** Directions for this task **
Reproduce the records. Keep every word exact and include no images.

** Before-and-after change data **
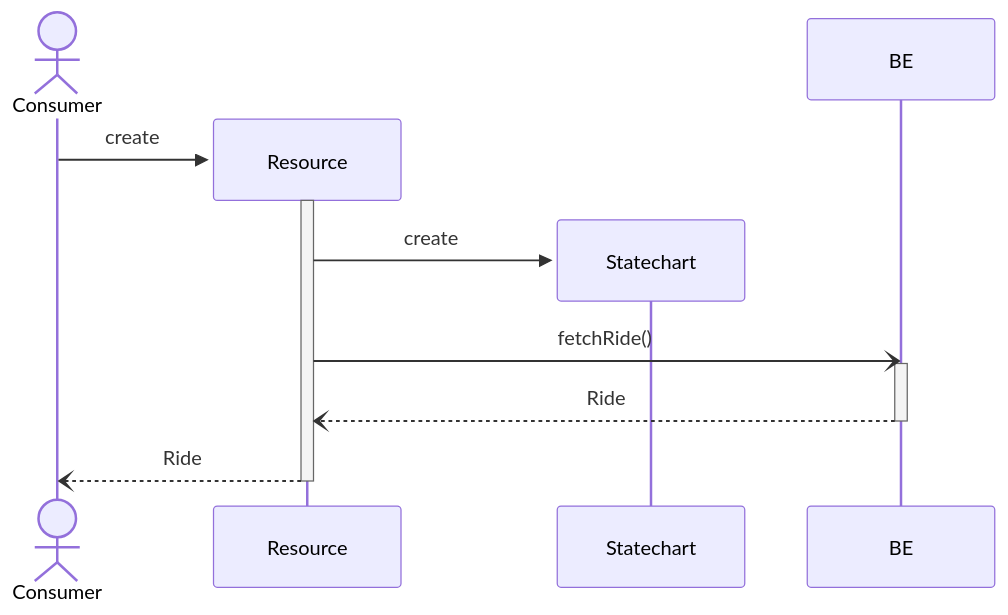
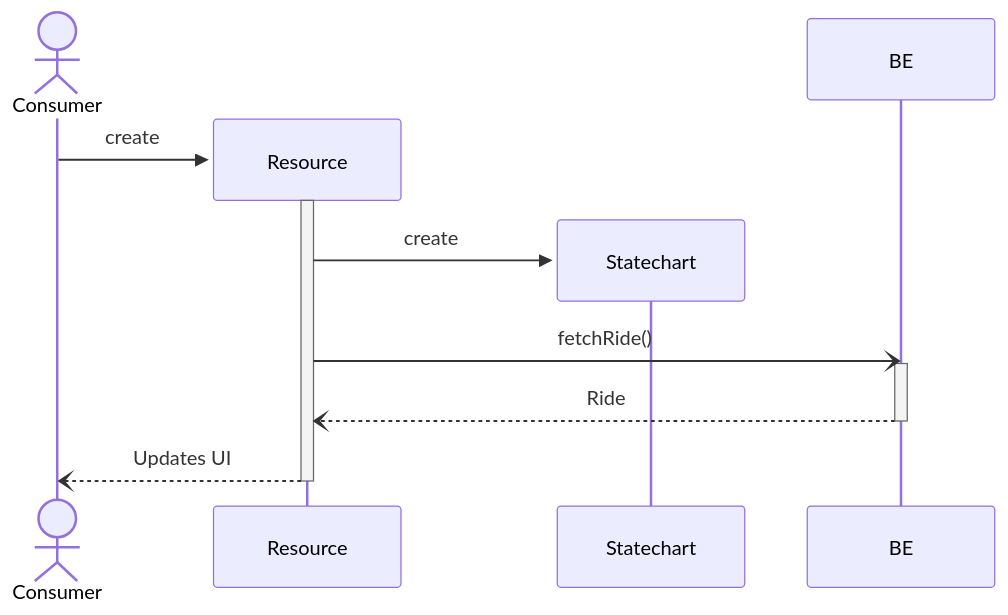
One commit to gossi/talk-scalable-frontend-architecture-that-meets-your-business changed the third of 5 diagrams in slides.md. Above: the diagram before and after it, drawn with Mermaid. The commit also changed other lines of this file and 5 other files, not shown here.

````diff
--- a/slides.md
+++ b/slides.md
@@ -618,20 +718,20 @@
 ```mermaid
 sequenceDiagram
     actor Consumer
     
     create participant Resource
     Consumer ->> Resource: create
     activate Resource
     
     create participant Statechart
     Resource ->> Statechart: create
     
     participant BE
     
     Resource -) BE: fetchRide()
     activate BE
     BE --) Resource: Ride
     deactivate BE
-    Resource --) Consumer: Ride
+    Resource --) Consumer: Updates UI
     deactivate Resource
 ```
````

** Your solution **
One commit to gossi/talk-scalable-frontend-architecture-that-meets-your-business changed the third of 5 diagrams in slides.md. Above: the diagram before and after it, drawn with Mermaid. The commit also changed other lines of this file and 5 other files, not shown here.

````diff
--- a/slides.md
+++ b/slides.md
@@ -618,20 +718,20 @@
 ```mermaid
 sequenceDiagram
     actor Consumer
     
     create participant Resource
     Consumer ->> Resource: create
     activate Resource
     
     create participant Statechart
     Resource ->> Statechart: create
     
     participant BE
     
     Resource -) BE: fetchRide()
     activate BE
     BE --) Resource: Ride
     deactivate BE
-    Resource --) Consumer: Ride
+    Resource --) Consumer: Updates UI
     deactivate Resource
 ```
````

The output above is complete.